* _Exercise brief_: Scan the entries below. Report each line where the string "components" occurs.
Input for this task below:
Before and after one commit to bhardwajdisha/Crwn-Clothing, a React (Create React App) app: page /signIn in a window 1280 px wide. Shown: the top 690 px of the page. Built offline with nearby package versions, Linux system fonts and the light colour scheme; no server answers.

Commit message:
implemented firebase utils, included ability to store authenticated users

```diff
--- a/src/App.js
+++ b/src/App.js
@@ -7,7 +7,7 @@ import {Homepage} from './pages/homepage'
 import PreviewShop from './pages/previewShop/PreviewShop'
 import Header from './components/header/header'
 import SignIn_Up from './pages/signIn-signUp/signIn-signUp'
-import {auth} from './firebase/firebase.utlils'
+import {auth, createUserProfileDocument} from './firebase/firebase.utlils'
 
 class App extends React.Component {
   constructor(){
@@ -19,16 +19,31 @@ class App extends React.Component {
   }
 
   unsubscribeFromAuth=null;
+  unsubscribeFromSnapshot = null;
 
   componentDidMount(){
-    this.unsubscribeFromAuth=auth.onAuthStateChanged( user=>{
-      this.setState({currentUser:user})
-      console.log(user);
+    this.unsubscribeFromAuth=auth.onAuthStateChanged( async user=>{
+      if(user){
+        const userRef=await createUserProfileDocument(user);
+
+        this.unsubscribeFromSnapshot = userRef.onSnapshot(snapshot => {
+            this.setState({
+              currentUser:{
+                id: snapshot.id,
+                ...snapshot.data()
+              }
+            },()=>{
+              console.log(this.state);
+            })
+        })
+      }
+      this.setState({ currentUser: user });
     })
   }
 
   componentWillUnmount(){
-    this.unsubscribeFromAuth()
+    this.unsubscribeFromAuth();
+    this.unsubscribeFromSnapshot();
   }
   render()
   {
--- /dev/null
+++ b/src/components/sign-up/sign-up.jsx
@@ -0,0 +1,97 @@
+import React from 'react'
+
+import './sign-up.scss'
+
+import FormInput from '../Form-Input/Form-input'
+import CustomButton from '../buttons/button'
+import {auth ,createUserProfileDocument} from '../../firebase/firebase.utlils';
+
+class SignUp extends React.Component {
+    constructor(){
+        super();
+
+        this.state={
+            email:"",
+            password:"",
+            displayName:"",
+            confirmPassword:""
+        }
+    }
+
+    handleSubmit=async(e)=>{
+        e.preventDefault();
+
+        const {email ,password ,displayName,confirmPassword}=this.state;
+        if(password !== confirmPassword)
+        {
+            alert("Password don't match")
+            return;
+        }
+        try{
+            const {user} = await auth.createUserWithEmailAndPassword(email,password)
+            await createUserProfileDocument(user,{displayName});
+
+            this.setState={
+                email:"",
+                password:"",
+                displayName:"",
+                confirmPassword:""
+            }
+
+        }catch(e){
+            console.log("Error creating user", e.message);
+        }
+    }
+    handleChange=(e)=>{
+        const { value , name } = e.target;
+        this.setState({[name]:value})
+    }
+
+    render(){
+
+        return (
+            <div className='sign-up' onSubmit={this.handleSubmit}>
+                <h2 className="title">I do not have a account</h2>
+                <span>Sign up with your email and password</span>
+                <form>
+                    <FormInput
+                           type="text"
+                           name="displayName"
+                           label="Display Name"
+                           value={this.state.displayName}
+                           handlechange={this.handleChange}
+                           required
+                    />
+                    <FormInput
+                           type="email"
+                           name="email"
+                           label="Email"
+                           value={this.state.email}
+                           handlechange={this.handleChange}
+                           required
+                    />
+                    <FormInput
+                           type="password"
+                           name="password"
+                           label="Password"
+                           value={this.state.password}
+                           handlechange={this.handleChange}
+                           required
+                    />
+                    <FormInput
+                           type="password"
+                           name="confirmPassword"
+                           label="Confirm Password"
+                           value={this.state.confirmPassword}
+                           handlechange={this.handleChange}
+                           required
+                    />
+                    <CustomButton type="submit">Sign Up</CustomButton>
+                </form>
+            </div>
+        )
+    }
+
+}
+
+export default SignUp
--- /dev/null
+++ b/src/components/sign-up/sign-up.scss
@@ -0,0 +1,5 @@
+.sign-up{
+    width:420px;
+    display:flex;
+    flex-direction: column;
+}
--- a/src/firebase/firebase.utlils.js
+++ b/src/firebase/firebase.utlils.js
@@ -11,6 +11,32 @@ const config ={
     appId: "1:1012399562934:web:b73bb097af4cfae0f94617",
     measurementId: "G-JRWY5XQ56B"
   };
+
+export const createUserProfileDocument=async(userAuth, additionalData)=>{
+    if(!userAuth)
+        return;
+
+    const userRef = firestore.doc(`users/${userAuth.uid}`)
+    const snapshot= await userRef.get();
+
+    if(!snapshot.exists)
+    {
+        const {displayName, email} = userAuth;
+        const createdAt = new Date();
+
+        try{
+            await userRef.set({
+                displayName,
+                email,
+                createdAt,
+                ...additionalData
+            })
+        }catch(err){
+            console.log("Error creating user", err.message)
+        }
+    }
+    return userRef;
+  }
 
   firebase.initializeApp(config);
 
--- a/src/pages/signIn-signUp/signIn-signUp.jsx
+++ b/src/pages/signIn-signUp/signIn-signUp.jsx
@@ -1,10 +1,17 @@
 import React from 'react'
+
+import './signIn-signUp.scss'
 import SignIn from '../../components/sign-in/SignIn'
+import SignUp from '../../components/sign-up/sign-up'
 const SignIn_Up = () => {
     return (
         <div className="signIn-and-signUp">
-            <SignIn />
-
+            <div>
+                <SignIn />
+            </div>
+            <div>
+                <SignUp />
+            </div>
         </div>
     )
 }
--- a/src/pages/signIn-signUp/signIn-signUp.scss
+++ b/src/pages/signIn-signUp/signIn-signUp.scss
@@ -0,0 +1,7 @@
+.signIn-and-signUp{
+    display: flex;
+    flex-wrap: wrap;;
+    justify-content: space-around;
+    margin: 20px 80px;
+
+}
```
End of Input for this task.
Input for this task below:
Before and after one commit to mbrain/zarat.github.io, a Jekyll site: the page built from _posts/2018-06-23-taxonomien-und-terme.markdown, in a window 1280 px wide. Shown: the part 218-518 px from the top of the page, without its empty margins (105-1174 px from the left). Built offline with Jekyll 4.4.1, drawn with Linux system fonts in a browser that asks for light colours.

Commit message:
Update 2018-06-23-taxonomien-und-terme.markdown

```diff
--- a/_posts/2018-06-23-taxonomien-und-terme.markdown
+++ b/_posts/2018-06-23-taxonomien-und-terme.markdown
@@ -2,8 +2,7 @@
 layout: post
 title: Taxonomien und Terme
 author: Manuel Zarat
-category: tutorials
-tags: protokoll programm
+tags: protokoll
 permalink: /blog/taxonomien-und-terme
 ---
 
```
End of Input for this task.
Input for this task below:
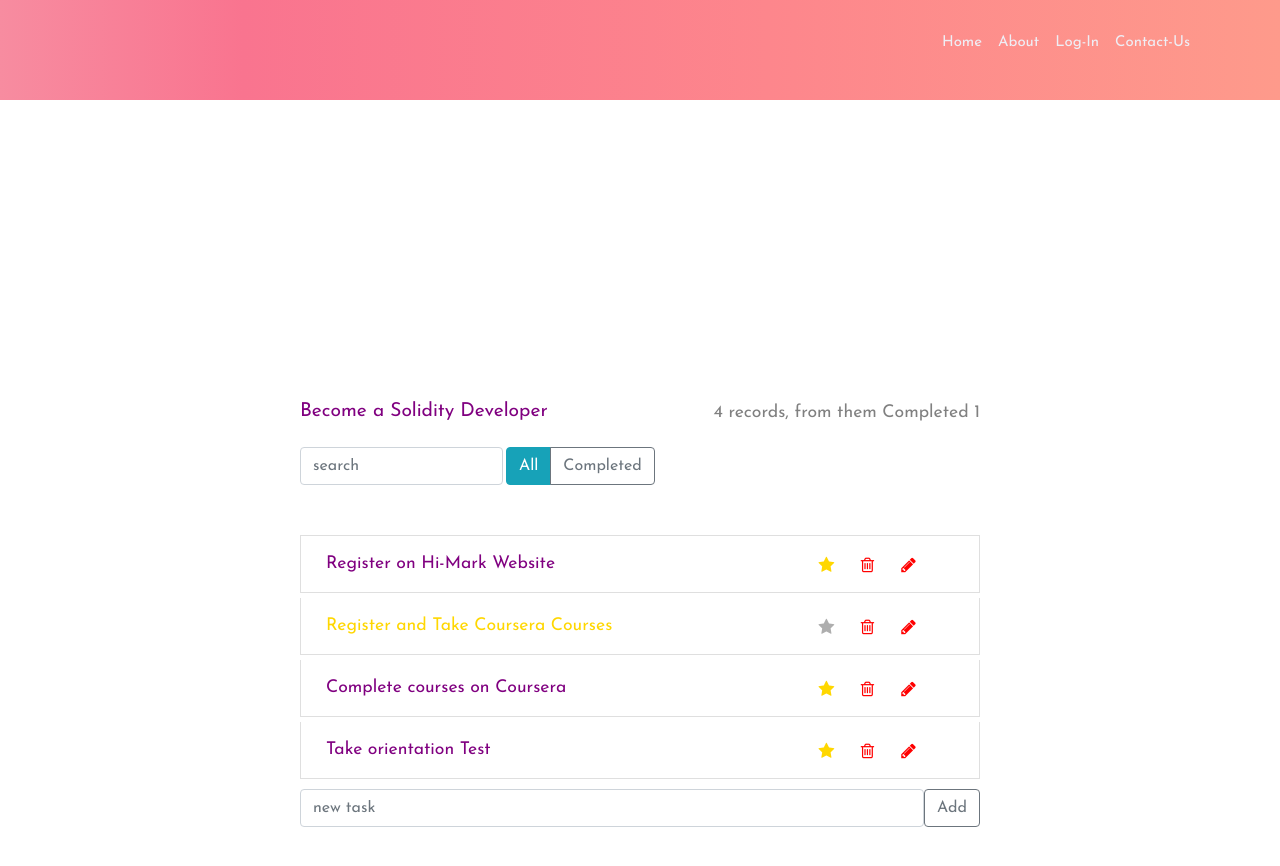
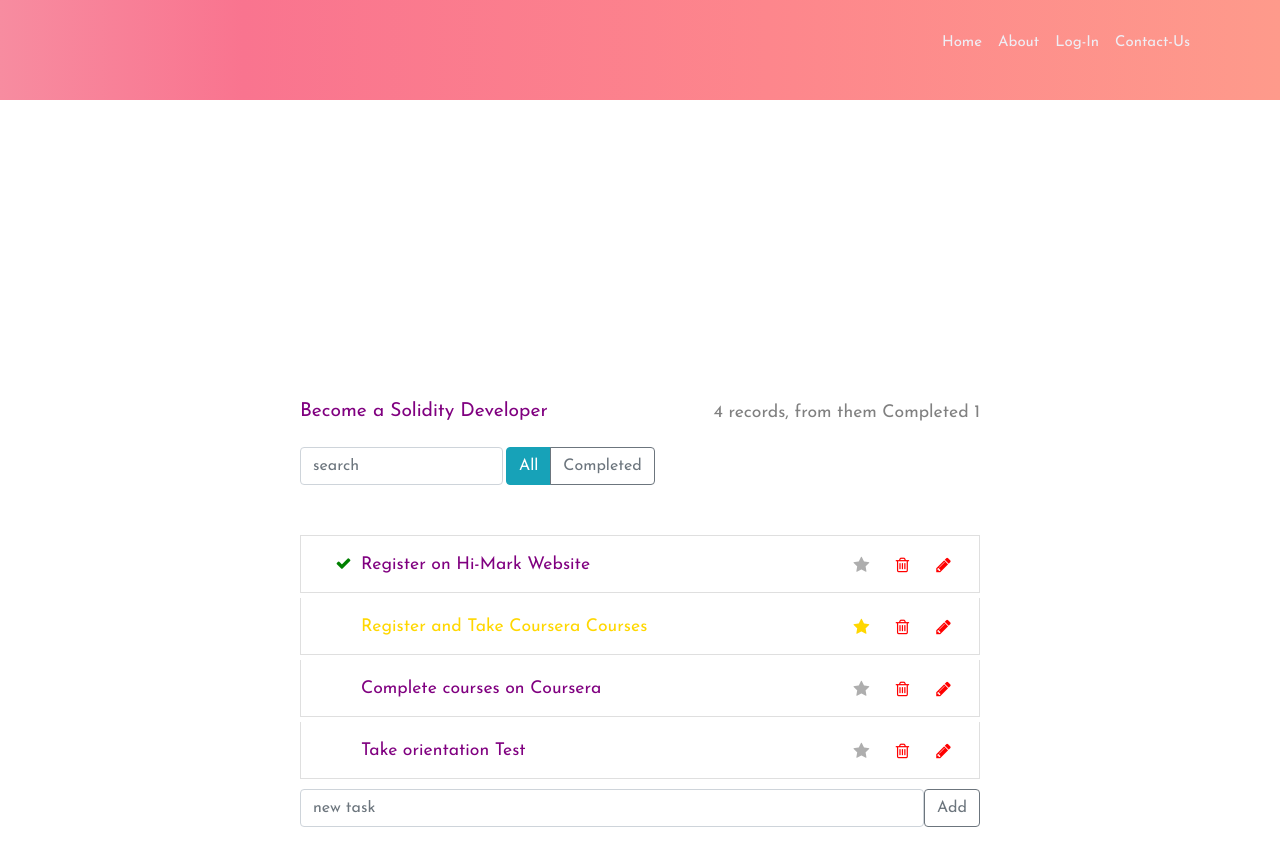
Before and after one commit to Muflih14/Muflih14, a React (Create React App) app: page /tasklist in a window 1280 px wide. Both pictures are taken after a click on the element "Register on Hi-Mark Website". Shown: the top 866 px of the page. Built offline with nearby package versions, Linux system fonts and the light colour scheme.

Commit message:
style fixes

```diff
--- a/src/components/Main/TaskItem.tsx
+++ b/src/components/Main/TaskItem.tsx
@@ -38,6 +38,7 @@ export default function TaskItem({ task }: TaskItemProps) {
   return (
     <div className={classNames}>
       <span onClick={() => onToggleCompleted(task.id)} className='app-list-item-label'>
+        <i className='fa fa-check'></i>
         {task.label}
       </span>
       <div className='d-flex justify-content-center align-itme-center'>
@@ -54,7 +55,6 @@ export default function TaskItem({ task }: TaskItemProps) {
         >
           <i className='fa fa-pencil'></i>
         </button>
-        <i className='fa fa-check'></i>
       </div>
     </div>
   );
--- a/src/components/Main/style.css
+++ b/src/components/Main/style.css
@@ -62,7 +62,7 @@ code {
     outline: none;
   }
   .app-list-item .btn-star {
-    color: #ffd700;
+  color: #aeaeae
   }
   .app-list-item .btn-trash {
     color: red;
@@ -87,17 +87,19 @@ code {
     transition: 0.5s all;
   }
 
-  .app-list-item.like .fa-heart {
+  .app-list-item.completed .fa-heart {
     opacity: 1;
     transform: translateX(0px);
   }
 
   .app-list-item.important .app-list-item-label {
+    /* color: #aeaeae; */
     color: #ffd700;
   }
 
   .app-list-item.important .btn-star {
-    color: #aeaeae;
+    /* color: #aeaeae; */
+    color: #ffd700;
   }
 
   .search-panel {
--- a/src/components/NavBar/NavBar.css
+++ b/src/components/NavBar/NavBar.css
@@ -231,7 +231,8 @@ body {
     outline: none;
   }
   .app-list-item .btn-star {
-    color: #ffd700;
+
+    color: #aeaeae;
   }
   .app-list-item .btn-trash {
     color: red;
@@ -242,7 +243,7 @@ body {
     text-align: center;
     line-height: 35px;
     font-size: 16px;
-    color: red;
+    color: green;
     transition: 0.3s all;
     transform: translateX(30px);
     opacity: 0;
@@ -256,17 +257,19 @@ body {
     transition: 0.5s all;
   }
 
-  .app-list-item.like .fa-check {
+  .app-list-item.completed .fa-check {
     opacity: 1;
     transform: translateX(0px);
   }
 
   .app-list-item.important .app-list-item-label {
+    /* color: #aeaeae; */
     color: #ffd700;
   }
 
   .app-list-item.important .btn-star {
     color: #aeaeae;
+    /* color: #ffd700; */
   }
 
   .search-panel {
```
End of Input for this task.
* _Answer space_:
 import Header from './components/header/header'
+++ b/src/components/sign-up/sign-up.jsx
+++ b/src/components/sign-up/sign-up.scss
 import SignIn from '../../components/sign-in/SignIn'
+import SignUp from '../../components/sign-up/sign-up'
--- a/src/components/Main/TaskItem.tsx
+++ b/src/components/Main/TaskItem.tsx
--- a/src/components/Main/style.css
+++ b/src/components/Main/style.css
--- a/src/components/NavBar/NavBar.css
+++ b/src/components/NavBar/NavBar.css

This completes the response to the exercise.